Work item: Gather every line below where "export" appears.

Extracted records:
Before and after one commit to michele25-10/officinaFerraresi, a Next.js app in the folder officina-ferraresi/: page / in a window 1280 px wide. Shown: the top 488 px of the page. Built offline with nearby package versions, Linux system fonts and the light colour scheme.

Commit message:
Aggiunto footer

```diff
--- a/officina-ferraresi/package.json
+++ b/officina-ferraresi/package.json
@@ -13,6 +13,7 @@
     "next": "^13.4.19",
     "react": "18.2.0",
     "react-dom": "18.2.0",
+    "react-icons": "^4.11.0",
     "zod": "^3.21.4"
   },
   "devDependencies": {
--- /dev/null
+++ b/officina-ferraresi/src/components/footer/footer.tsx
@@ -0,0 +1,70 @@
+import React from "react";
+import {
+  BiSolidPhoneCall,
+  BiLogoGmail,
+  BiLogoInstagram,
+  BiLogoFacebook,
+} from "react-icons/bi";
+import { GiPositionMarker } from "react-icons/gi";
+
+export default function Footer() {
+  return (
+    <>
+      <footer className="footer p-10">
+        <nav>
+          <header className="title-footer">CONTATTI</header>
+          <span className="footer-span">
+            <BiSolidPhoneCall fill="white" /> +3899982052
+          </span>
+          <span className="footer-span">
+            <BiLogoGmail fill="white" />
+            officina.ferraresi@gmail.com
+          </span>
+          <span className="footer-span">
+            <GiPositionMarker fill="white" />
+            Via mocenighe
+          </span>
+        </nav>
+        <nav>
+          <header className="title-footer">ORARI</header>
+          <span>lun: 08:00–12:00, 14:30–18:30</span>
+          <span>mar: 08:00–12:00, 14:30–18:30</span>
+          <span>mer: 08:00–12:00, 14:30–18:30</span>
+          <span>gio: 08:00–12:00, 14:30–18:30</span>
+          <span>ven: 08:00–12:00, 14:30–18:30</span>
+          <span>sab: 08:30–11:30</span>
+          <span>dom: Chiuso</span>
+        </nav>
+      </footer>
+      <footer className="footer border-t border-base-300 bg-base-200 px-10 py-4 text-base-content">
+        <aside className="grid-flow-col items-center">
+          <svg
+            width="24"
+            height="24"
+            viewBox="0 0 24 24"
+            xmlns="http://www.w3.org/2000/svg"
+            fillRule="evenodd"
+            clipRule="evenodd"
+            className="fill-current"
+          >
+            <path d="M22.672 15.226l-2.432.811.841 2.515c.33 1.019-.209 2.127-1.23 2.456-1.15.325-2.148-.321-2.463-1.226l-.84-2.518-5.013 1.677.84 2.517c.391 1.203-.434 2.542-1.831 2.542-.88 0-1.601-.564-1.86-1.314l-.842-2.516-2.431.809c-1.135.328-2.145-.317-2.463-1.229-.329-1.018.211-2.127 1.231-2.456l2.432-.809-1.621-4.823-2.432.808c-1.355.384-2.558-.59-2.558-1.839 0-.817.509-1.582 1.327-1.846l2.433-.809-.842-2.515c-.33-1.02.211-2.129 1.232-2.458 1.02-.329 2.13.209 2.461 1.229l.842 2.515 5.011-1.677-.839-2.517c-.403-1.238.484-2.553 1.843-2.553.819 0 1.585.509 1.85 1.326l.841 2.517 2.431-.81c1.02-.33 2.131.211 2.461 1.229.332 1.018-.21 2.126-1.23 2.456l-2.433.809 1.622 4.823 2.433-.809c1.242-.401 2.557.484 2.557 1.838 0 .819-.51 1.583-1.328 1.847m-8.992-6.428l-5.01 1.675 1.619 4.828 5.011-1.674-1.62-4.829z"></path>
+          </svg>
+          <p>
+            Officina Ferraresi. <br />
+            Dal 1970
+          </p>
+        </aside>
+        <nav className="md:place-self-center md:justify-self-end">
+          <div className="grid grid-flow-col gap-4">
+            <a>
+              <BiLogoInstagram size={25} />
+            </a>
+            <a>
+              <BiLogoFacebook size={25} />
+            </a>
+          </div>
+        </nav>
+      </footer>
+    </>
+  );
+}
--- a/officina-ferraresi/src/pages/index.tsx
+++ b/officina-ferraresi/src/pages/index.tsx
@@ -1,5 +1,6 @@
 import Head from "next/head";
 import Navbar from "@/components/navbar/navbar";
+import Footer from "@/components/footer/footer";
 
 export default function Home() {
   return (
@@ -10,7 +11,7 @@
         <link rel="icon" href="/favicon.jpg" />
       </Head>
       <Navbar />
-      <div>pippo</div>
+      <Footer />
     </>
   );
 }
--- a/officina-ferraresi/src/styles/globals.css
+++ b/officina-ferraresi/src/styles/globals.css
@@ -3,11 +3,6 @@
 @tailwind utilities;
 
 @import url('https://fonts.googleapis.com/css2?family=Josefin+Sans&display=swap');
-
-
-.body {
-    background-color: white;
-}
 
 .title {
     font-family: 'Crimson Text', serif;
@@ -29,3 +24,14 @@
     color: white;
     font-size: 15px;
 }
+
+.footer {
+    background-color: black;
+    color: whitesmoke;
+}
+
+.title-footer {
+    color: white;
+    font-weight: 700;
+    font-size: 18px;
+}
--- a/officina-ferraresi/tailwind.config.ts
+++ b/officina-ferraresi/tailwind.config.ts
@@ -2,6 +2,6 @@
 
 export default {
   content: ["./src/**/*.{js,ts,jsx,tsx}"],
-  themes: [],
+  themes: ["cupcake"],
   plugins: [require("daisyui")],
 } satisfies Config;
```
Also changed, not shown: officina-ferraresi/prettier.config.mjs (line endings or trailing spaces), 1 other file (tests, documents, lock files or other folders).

Written response:
+export default function Footer() {
 export default function Home() {
 export default {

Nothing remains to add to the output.